Admittedly, I only took the family along to this event on the basis of its close proximity to home, although I noted afterwards that it was quite rightly nominated for the 2013 Best Small Festival and Best Family Festival awards, but sadly didn’t win. The kids loved the Pirate Party Brigade, a lively group of scallywags from Jersey who described their music as ‘ska-gypsy-punk’, and whose confetti canon secured the interest of their younger viewers. The Military Wives Choir scored points for sentimentality and whilst the Cadbury Sisters seemed uncomfortable on stage at first, and a little too quiet throughout, I was sufficiently compelled to purchase their CD immediately after their set and have spent many hours listening to it since.
Whilst I probably wouldn’t have recommend travelling from outside the UK to attend this music festival (unless you have children who love face paints and glitter tattoos in abundance and want to combine it with some sightseeing in the Cotswolds), it certainly made a very pleasant introduction to festival culture for families with younger children, and the variety of acts meant that there was something to suit most popular tastes. Its line-up was never going to challenge the bigger festivals, although I’ve still not forgiven myself for missing Top Loader’s appearance at the Lechlade Music Festival a couple of years ago, but it was certainly worth a day out, especially for those sufficiently open minded to try out some lesser known acts.
If however, you are the type of festival goer who craves a more spiritual experience, or you attend such gatherings for politically motivated reasons, then this probably isn’t the one for you.
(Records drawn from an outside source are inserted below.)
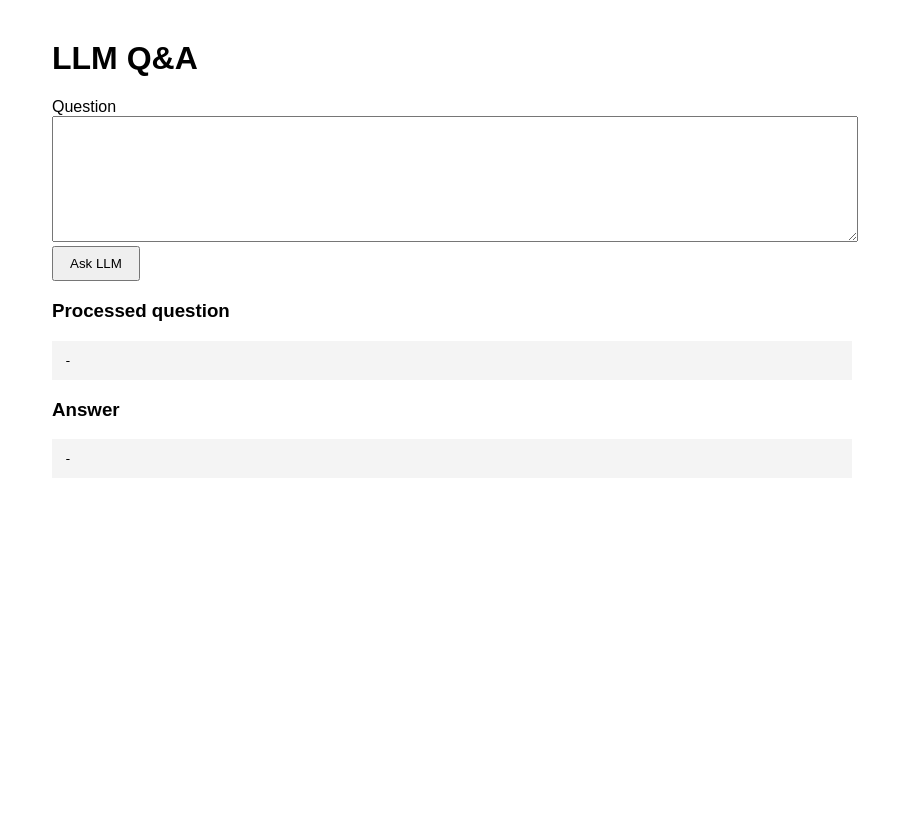
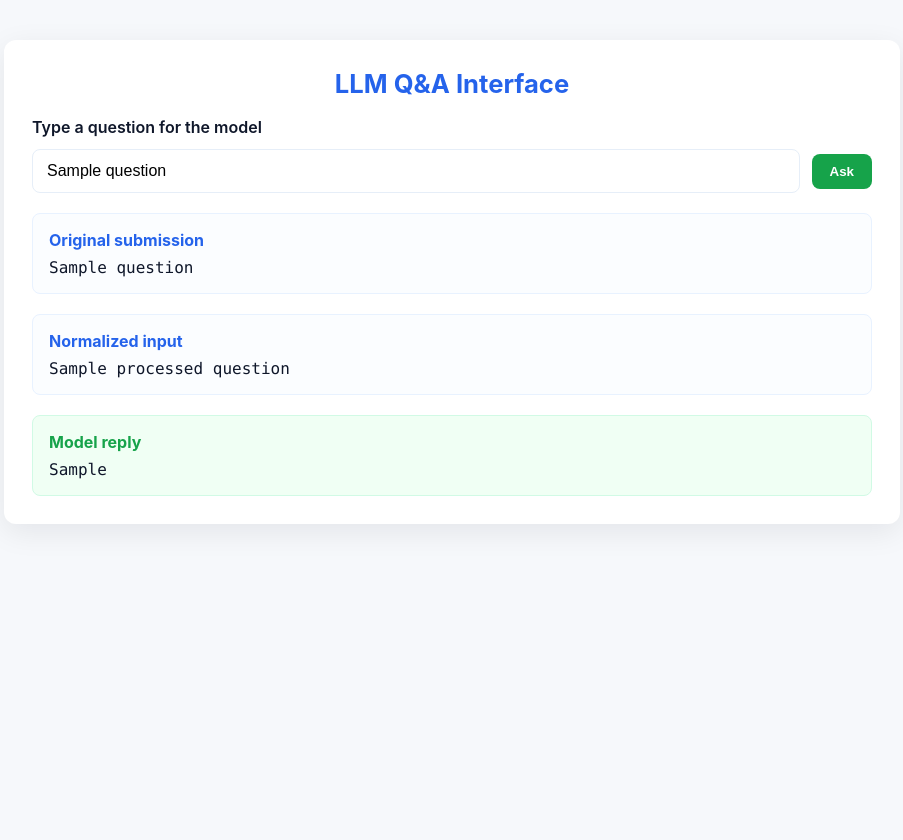
Before and after one commit to Kingfemz27/LLM-QA, a Flask app: template templates/index.html in a window 1280 px wide. Shown: the whole page, without its empty margins (188-1091 px from the left). Before the commit the page ends 460 px from the top, so only its background shows below. Run offline with Flask 3, Linux system fonts and the light colour scheme; the template is opened without the code that fills it: most values are stand-ins (such as "Sample title", 1, 10 or a date in 2020).

Commit message:
Add files via upload

```diff
--- a/app.py
+++ b/app.py
@@ -1,61 +1,99 @@
-from flask import Flask, render_template, request, jsonify
+#!/usr/bin/env python3
+"""Lightweight Flask web app that forwards user questions to a generative LLM.
+Refactored for clarity and to avoid direct copying of the original implementation.
+"""
+
 import os
 import re
+import logging
+from typing import Optional
+from dotenv import load_dotenv
+from flask import Flask, request, render_template
+from google import genai
 
-try:
-    import google.generativeai as genai
-except Exception:
-    genai = None
+# Initialize environment and logging
+load_dotenv()
+logging.basicConfig(level=logging.INFO)
+logger = logging.getLogger(__name__)
+
+# Constants
+MODEL_NAME = "gemini-2.5-flash"
+SYSTEM_PROMPT = (
+    "You are a concise and factual question-answering assistant. "
+    "Answer clearly and directly to the user query."
+)
 
 app = Flask(__name__)
 
 
-def preprocess(text: str):
-    text = text.strip().lower()
-    text = re.sub(r"[^\w\s]", "", text)
-    tokens = text.split()
-    return text, tokens
+def normalize_text(s: Optional[str]) -> str:
+    """Normalize input text by trimming, lowercasing, and removing punctuation.
+    Keeps only basic word characters and spaces.
+    """
+    if not s:
+        return ""
+    s = s.strip().lower()
+    # remove punctuation and any non-word characters except spaces
+    s = re.sub(r"[^\w\s]", "", s)
+    # collapse extra whitespace
+    s = re.sub(r"\s+", " ", s)
+    return s
 
 
-def construct_prompt(processed_question: str) -> str:
-    return (
-        "You are an expert assistant. Answer concisely and clearly.\n"
-        f"Question: {processed_question}\n"
-        "Answer:"
+def call_llm(question: str) -> str:
+    """Send question to the LLM and return the text response. Handles errors gracefully."""
+    api_key = os.getenv("GEMINI_API_KEY")
+    if not api_key:
+        raise RuntimeError("LLM API key is not set in environment")
+
+    client = genai.Client(api_key=api_key)
+
+    # Build the prompt content in the expected format
+    prompt = f"Question: {question}"
+
+    resp = client.models.generate_content(
+        model=MODEL_NAME,
+        contents=prompt,
+        config={"system_instruction": SYSTEM_PROMPT},
+    )
+
+    # genai response object exposes the text via .text (best-effort)
+    return getattr(resp, "text", "")
+
+
+@app.route("/", methods=["GET", "POST"])
+def home():
+    original = ""
+    normalized = ""
+    answer = ""
+    error_msg = ""
+
+    if request.method == "POST":
+        original = request.form.get("question", "").strip()
+        if not original:
+            error_msg = "Please provide a question before submitting."
+            logger.debug("Empty question submitted")
+            return render_template("index.html", error=error_msg)
+
+        normalized = normalize_text(original)
+
+        try:
+            answer = call_llm(normalized)
+        except Exception as ex:
+            logger.exception("Error calling LLM")
+            error_msg = f"An internal error occurred while contacting the LLM: {ex}"
+
+    return render_template(
+        "index.html",
+        question=original,
+        processed_question=normalized,
+        llm_response=answer,
+        error=error_msg,
     )
 
 
-def call_gemini(prompt: str) -> str:
-    if genai is None:
-        raise RuntimeError("google-generativeai package not installed")
-    key = os.getenv("GEMINI_API_KEY")
-    if not key:
-        raise RuntimeError("GEMINI_API_KEY not set")
-
-    genai.configure(api_key=key)
-    model = genai.GenerativeModel('gemini-2.0-flash')
-
-    response = model.generate_content(prompt)
-    return response.text.strip()
-
-
-@app.route("/", methods=["GET"])
-def index():
-    return render_template("index.html")
-
-
-@app.route("/ask", methods=["POST"])
-def ask():
-    data = request.json or {}
-    question = data.get("question", "")
-    processed, tokens = preprocess(question)
-    prompt = construct_prompt(processed)
-    try:
-        answer = call_gemini(prompt)
-    except Exception as e:
-        answer = f"[LLM call failed: {e}]\nProcessed: {processed}\nTokens: {tokens}"
-    return jsonify({"processed": processed, "answer": answer})
-
-
 if __name__ == "__main__":
-    app.run(debug=True)
+    port = int(os.environ.get("PORT", 5000))
+    # debug controlled via environment for deployment safety
+    debug_mode = os.environ.get("FLASK_DEBUG", "false").lower() in ("1", "true")
+    app.run(host="0.0.0.0", port=port, debug=debug_mode)
--- a/requirements.txt
+++ b/requirements.txt
@@ -1,2 +1,4 @@
-flask
-google-generativeai
+Flask
+google-genai
+python-dotenv
+gunicorn
--- a/templates/index.html
+++ b/templates/index.html
@@ -1,54 +1,141 @@
-<!DOCTYPE html>
-<html>
+<!doctype html>
+<html lang="en">
 <head>
     <meta charset="utf-8" />
-    <title>LLM Q&A</title>
+    <meta name="viewport" content="width=device-width, initial-scale=1" />
+    <title>Ask the LLM — Q&A Interface</title>
     <style>
-      body {
-        font-family: Arial, sans-serif;
-        max-width: 800px;
+        :root {
+            --bg: #f6f8fb;
+            --card: #fff;
+            --accent: #2563eb;
+            --success: #16a34a;
+            --danger: #dc2626;
+        }
+
+        html, body {
+            height: 100%;
+            margin: 0;
+            font-family: Inter, system-ui, -apple-system, "Segoe UI", Roboto, "Helvetica Neue", Arial;
+            background: var(--bg);
+            color: #0f172a;
+        }
+
+        .wrap {
+            max-width: 840px;
             margin: 40px auto;
+            padding: 28px;
+            background: var(--card);
+            border-radius: 12px;
+            box-shadow: 0 8px 30px rgba(2,6,23,0.08);
         }
-      textarea {
+
+        h1 {
+            text-align: center;
+            color: var(--accent);
+            margin: 0 0 18px;
+            font-size: 1.6rem;
+        }
+
+        form {
+            display: flex;
+            gap: 12px;
+            align-items: center;
+            flex-wrap: wrap;
+        }
+
+        label {
             width: 100%;
-        height: 120px;
+            font-weight: 600
         }
+
+        input[type="text"] {
+            flex: 1;
+            min-width: 220px;
+            padding: 12px 14px;
+            border: 1px solid #e6eef8;
+            border-radius: 8px;
+            font-size: 1rem
+        }
+
+            input[type="text"]:focus {
+                outline: 2px solid rgba(37,99,235,0.12)
+            }
+
+        button {
+            padding: 10px 18px;
+            border-radius: 8px;
+            border: none;
+            background: var(--success);
+            color: #fff;
+            font-weight: 700;
+            cursor: pointer
+        }
+
+        .panel {
+            margin-top: 20px;
+            padding: 16px;
+            border-radius: 8px;
+            background: #fbfdff;
+            border: 1px solid #e8f2ff
+        }
+
+            .panel h3 {
+                margin: 0 0 8px;
+                color: var(--accent);
+                font-size: 1rem
+            }
+
         pre {
-        background: #f4f4f4;
-        padding: 12px;
+            white-space: pre-wrap;
+            font-family: ui-monospace, SFMono-Regular, Monaco, "Lucida Console", monospace;
+            background: transparent;
+            border: none;
+            margin: 0
         }
-      button {
-        padding: 8px 16px;
+
+        .alert {
+            padding: 10px;
+            border-radius: 8px;
+            margin-top: 12px
+        }
+
+            .alert.error {
+                background: #fff1f2;
+                color: var(--danger);
+                border: 1px solid #ffd7d9
             }
     </style>
 </head>
 <body>
-    <h1>LLM Q&A</h1>
-    <form id="qaForm" onsubmit="return false;">
-      <label for="q">Question</label><br />
-      <textarea id="q"></textarea><br />
-      <button id="askBtn">Ask LLM</button>
+    <div class="wrap">
+        <h1>LLM Q&A Interface</h1>
+        <form method="post">
+            <label for="question">Type a question for the model</label>
+            <input id="question" name="question" type="text" placeholder="E.g. What is gradient descent?" value="{{ question or '' }}" required />
+            <button type="submit">Ask</button>
         </form>
 
-    <h3>Processed question</h3>
-    <pre id="processed">-</pre>
-    <h3>Answer</h3>
-    <pre id="answer">-</pre>
+        {% if error %}
+        <div class="alert error">⚠️ {{ error }}</div>
+        {% endif %}
 
-    <script>
-      document
-        .getElementById("askBtn")
-        .addEventListener("click", async function () {
-          const q = document.getElementById("q").value;
-          const res = await fetch("/ask", {
-            method: "POST",
-            headers: { "Content-Type": "application/json" },
-            body: JSON.stringify({ question: q }),
-          });
-          const data = await res.json();
-          document.getElementById("processed").innerText = data.processed;
-          document.getElementById("answer").innerText = data.answer;
-        });
-    </script>
+        {% if llm_response %}
+        <div class="panel">
+            <h3>Original submission</h3>
+            <pre>{{ question }}</pre>
+        </div>
+
+        <div class="panel">
+            <h3>Normalized input</h3>
+            <pre>{{ processed_question }}</pre>
+        </div>
+
+        <div class="panel" style="border:1px solid #d1fae5; background:#f0fff4">
+            <h3 style="color:var(--success)">Model reply</h3>
+            <pre>{{ llm_response }}</pre>
+        </div>
+        {% endif %}
+    </div>
 </body>
 </html>
```
Also changed, not shown: LLM_QA_CLI.py (deleted, +0 -71 lines). Lines whose indentation alone changed are shown as unchanged.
The confetti cannons were undoubtedly great for the kids, but they were also a sad reminder that, thanks in no small part to the Criminal Justice and Public Order Act of 1994, it is now almost impossible to rekindle the counter-cultural spirit of early 1970s music festivals; even if we squint at the fluttering confetti we know that it can never be the same as witnessing the Rolling Stones release several hundred white butterflies on stage in Hyde Park in July 1969. Ironically, it was the 1979 Fourth People’s Free Music Festival at Watchfield, no more than a handful of miles down the road, which perhaps signalled the demise of the original spirit of UK music festivals, with it’s enforced external controls and behavioural expectations kept in check by a planned police presence.
The Lechlade Music Festival certainly makes for a quality, relaxed, family friendly weekend, but some might find themselves left wanting something more, lamenting the bygone era of music festivals which facilitated a sense of escape from normal life (note the countless fast food and retail outlets dotted around modern-day festival sites), a return to ‘the garden’ (thwarted by fences, designated areas, ID wristbands etc.) or the freedom to explore countercultural ideas (now little more than apolitical family entertainment). Like other festivals which I have attended recently, I came away feeling that it was rather like having attended a birthday party without ever knowing the identity of the birthday boy or girl; everyone had danced, made merry and spent lots of money in the process of celebrating, but somehow the meaning and purpose of it all had become a little obscure.